TSV and BEOL structures did not degrade after 500 thermal cycles (-65°C-150°C), and no change in either the leakage or the wiring resistance was observed. Structures consisting of wiring and via chains above and near the TSV also showed no degradation after thermal cycling. Wafers baked at 175°C-275°C for 1500hrs showed no voiding or delamination occurred near TSVs. Frontside and backside wiring levels on a thinned wafer were connected with TSVs to create chains of 3000 links; the chains showed no change in resistance after 500 thermal cycles.

TSV insulator breakdown voltages of 250V-300V were observed.

They observed that significant shifts in device characteristics were possible for some processing conditions, in particular "FET Vt was shifted under certain etch conditions" but optimizing the etch process minimized this impact. In general, they concluded: "With optimized design and processing, stress fields associated with TSVs are significantly lower than those required for strain engineering of the devices, and are not expected to shift device characteristics."

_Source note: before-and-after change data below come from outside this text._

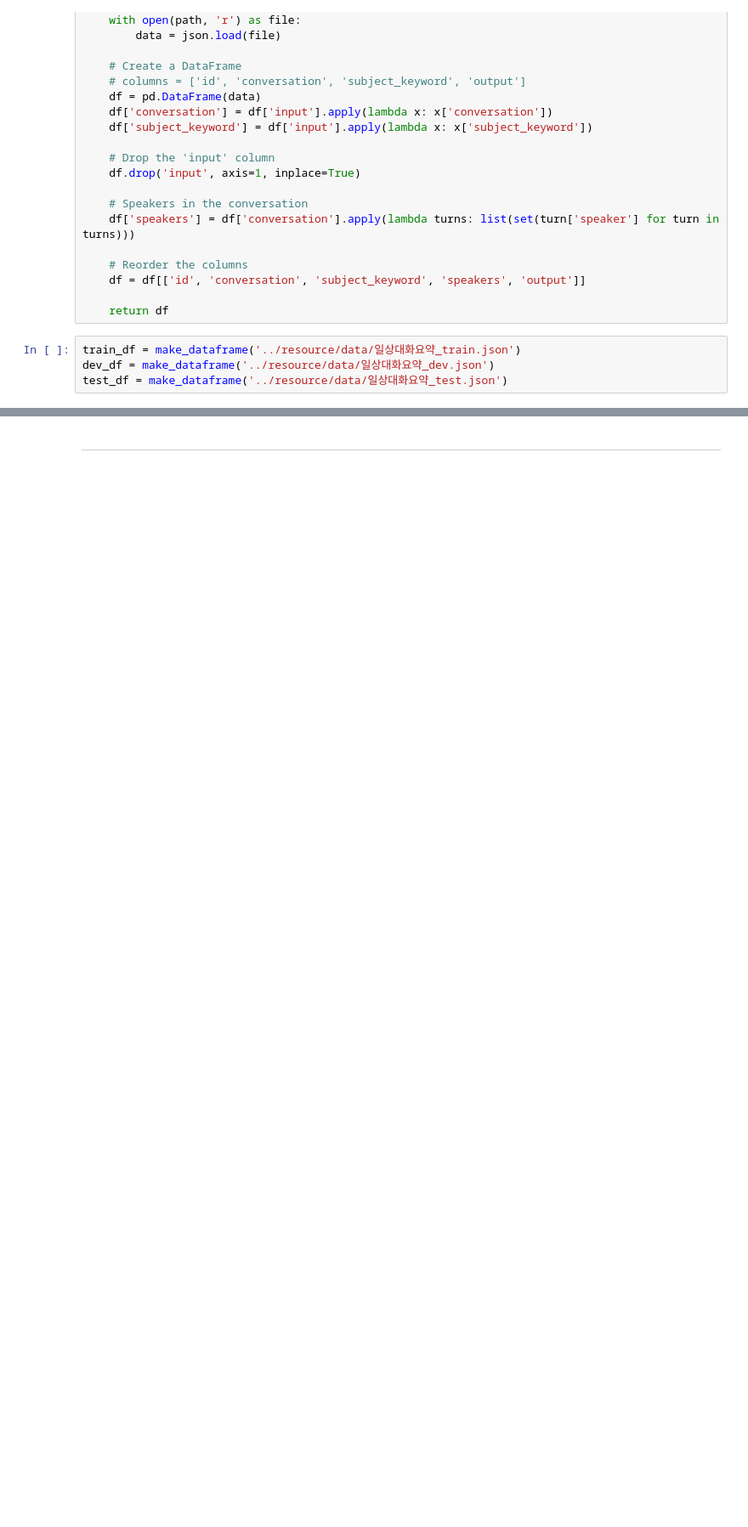
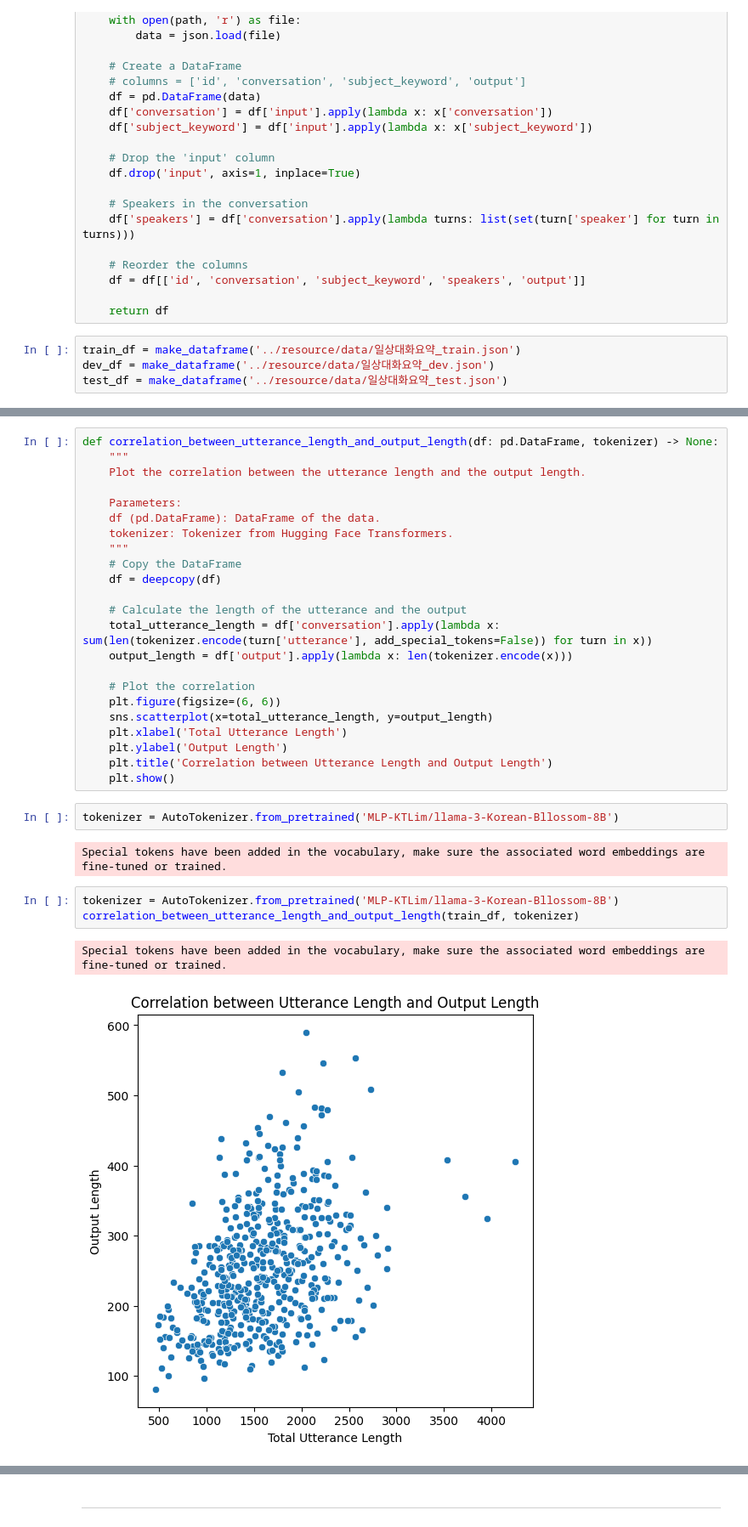
Before and after one commit to DonghaeSuh/dialogue-summarization, a Jupyter notebook: eda/output_structure_eda.ipynb, the cells around one changed output, grey strips where cells are left out. Shown at 85% size. Drawn from its saved outputs; the diff is of its cells as text; blank space fills up the shorter version.

Commit message:
feat - output 구문 구조 분석 및 prompt-tuning

```diff
--- a/eda/output_structure_eda.ipynb
+++ b/eda/output_structure_eda.ipynb
@@ -161,0 +223,33 @@ Sample indexes that The starter speaker is not the first speaker in the output:
+# %%
+def correlation_between_utterance_length_and_output_length(df: pd.DataFrame, tokenizer) -> None:
+    """
+    Plot the correlation between the utterance length and the output length.
+
+    Parameters:
+    df (pd.DataFrame): DataFrame of the data.
+    tokenizer: Tokenizer from Hugging Face Transformers.
+    """
+    # Copy the DataFrame
+    df = deepcopy(df)
+
+    # Calculate the length of the utterance and the output
+    total_utterance_length = df['conversation'].apply(lambda x: sum(len(tokenizer.encode(turn['utterance'], add_special_tokens=False)) for turn in x))
+    output_length = df['output'].apply(lambda x: len(tokenizer.encode(x)))
+
+    # Plot the correlation
+    plt.figure(figsize=(6, 6))
+    sns.scatterplot(x=total_utterance_length, y=output_length)
+    plt.xlabel('Total Utterance Length')
+    plt.ylabel('Output Length')
+    plt.title('Correlation between Utterance Length and Output Length')
+    plt.show()
+# %%
+tokenizer = AutoTokenizer.from_pretrained('MLP-KTLim/llama-3-Korean-Bllossom-8B')
+# %% [output]
+Special tokens have been added in the vocabulary, make sure the associated word embeddings are fine-tuned or trained.
+# %%
+tokenizer = AutoTokenizer.from_pretrained('MLP-KTLim/llama-3-Korean-Bllossom-8B')
+correlation_between_utterance_length_and_output_length(train_df, tokenizer)
+# %% [output]
+Special tokens have been added in the vocabulary, make sure the associated word embeddings are fine-tuned or trained.
+[figure, added]
```
Also changed, not shown: parts of 22 cells of this notebook, 1 other file.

More detail is available here [link].

Honeywell and Tezzaron to build rad hard 3D-ICs

Honeywell Microelectronics and Tezzaron Semiconductor have announced that they will be working together to produce radiation-hardened 3D integrated circuits. Honeywell’s S150 process will use Tezzaron’s 3D stacking to greatly increase circuit density without migrating to a smaller node. The resulting three-dimensional integrated circuits (3D-ICs) are also expected to use much less power than their 2D counterparts. Tezzaron CTO Bob Patti commented: "Memory can now be integrated vertically rather than embedded in the logic die. The current practical limit is around 32 Megabits, but 3D could put as much as 4 Gigabits of high-quality DRAM onto a single rad hard chip."

Tezzaron also announced a research collaboration agreement with the A*STAR Institute of Microelectronics (IME). The two organizations will improve and refine the design and manufacture of silicon interposers and work to standardize the process, flows, and process design kits (PDKs). Initial early production devices are already in development, based on IME’s TSI (through silicon interposer) technology and incorporating 3D-ICs from Tezzaron. Fabrication will be completed in IME’s state-of-the-art 300mm R&D fab. The resulting TSI technology from the collaboration will form the foundation for the TSI Consortium driven by IME, to be launched in early 2012.

IME and Tezzaron have a history of cooperation dating back to 2001, when IME provided its copper line technologies to Tezzaron for their wafer stacking endeavors.

LED testing update

We are now 4+ months into our lightbulb testing and I am happy to report that both bulbs (LED and CFL) continue to burn bright — as well they should, since you will recall the average life of an incandescent is ~1 year. [ see IFTLE 63, "Bidding adieu to Lester Lightbulb."

I have come across an interesting article which tries to explain the new light bulb test protocols and adds to what I tried to explain [link].

The winner of the contest will be announced next week — along with the answers to who all those people were!

For all the latest in 3DIC technology and advanced packaging stay linked to IFTLE……….